(Task goal)
Nothing should be dropped or changed: copy every line of the listing.
# # # # # # #
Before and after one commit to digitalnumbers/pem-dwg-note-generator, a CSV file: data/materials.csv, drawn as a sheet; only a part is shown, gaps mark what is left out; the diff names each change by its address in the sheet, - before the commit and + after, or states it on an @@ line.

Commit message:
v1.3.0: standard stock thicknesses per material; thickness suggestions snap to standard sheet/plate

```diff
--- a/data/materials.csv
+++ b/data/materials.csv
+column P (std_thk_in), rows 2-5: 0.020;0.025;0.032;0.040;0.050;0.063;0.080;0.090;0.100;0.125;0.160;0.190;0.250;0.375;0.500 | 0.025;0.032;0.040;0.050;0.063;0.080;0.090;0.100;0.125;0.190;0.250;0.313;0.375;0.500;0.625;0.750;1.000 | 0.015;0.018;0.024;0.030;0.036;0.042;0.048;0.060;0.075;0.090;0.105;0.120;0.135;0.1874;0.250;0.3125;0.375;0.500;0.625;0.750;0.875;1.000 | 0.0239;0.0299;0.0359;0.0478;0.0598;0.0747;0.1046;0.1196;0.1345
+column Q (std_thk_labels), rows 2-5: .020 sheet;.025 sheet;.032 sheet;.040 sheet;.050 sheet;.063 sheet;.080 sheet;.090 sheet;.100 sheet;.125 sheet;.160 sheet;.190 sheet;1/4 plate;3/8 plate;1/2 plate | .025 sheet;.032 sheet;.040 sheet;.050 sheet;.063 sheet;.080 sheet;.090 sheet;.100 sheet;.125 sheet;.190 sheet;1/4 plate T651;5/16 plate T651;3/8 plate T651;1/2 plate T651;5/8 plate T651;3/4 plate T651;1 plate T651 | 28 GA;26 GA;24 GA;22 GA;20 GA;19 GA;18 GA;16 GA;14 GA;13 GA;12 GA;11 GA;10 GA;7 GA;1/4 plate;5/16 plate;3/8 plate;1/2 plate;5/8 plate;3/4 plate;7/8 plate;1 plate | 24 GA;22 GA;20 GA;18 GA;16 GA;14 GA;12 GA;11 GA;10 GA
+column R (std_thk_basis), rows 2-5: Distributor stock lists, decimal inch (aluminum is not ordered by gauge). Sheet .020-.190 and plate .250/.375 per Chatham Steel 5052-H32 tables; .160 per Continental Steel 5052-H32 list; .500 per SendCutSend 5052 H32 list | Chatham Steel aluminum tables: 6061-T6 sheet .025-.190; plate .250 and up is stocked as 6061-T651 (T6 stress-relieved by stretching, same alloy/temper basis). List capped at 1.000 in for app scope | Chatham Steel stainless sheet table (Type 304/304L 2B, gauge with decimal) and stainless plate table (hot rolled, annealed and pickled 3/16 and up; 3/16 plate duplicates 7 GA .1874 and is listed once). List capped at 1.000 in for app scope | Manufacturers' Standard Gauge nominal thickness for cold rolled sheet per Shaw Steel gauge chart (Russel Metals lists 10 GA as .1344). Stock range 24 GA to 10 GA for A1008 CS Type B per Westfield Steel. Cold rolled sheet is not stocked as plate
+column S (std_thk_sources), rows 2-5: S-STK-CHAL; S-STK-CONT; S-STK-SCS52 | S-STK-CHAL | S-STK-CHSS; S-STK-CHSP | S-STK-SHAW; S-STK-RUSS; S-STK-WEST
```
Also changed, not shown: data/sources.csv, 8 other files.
# # # # # # #
(Solution below)
Before and after one commit to digitalnumbers/pem-dwg-note-generator, a CSV file: data/materials.csv, drawn as a sheet; only a part is shown, gaps mark what is left out; the diff names each change by its address in the sheet, - before the commit and + after, or states it on an @@ line.

Commit message:
v1.3.0: standard stock thicknesses per material; thickness suggestions snap to standard sheet/plate

```diff
--- a/data/materials.csv
+++ b/data/materials.csv
+column P (std_thk_in), rows 2-5: 0.020;0.025;0.032;0.040;0.050;0.063;0.080;0.090;0.100;0.125;0.160;0.190;0.250;0.375;0.500 | 0.025;0.032;0.040;0.050;0.063;0.080;0.090;0.100;0.125;0.190;0.250;0.313;0.375;0.500;0.625;0.750;1.000 | 0.015;0.018;0.024;0.030;0.036;0.042;0.048;0.060;0.075;0.090;0.105;0.120;0.135;0.1874;0.250;0.3125;0.375;0.500;0.625;0.750;0.875;1.000 | 0.0239;0.0299;0.0359;0.0478;0.0598;0.0747;0.1046;0.1196;0.1345
+column Q (std_thk_labels), rows 2-5: .020 sheet;.025 sheet;.032 sheet;.040 sheet;.050 sheet;.063 sheet;.080 sheet;.090 sheet;.100 sheet;.125 sheet;.160 sheet;.190 sheet;1/4 plate;3/8 plate;1/2 plate | .025 sheet;.032 sheet;.040 sheet;.050 sheet;.063 sheet;.080 sheet;.090 sheet;.100 sheet;.125 sheet;.190 sheet;1/4 plate T651;5/16 plate T651;3/8 plate T651;1/2 plate T651;5/8 plate T651;3/4 plate T651;1 plate T651 | 28 GA;26 GA;24 GA;22 GA;20 GA;19 GA;18 GA;16 GA;14 GA;13 GA;12 GA;11 GA;10 GA;7 GA;1/4 plate;5/16 plate;3/8 plate;1/2 plate;5/8 plate;3/4 plate;7/8 plate;1 plate | 24 GA;22 GA;20 GA;18 GA;16 GA;14 GA;12 GA;11 GA;10 GA
+column R (std_thk_basis), rows 2-5: Distributor stock lists, decimal inch (aluminum is not ordered by gauge). Sheet .020-.190 and plate .250/.375 per Chatham Steel 5052-H32 tables; .160 per Continental Steel 5052-H32 list; .500 per SendCutSend 5052 H32 list | Chatham Steel aluminum tables: 6061-T6 sheet .025-.190; plate .250 and up is stocked as 6061-T651 (T6 stress-relieved by stretching, same alloy/temper basis). List capped at 1.000 in for app scope | Chatham Steel stainless sheet table (Type 304/304L 2B, gauge with decimal) and stainless plate table (hot rolled, annealed and pickled 3/16 and up; 3/16 plate duplicates 7 GA .1874 and is listed once). List capped at 1.000 in for app scope | Manufacturers' Standard Gauge nominal thickness for cold rolled sheet per Shaw Steel gauge chart (Russel Metals lists 10 GA as .1344). Stock range 24 GA to 10 GA for A1008 CS Type B per Westfield Steel. Cold rolled sheet is not stocked as plate
+column S (std_thk_sources), rows 2-5: S-STK-CHAL; S-STK-CONT; S-STK-SCS52 | S-STK-CHAL | S-STK-CHSS; S-STK-CHSP | S-STK-SHAW; S-STK-RUSS; S-STK-WEST
```
Also changed, not shown: data/sources.csv, 8 other files.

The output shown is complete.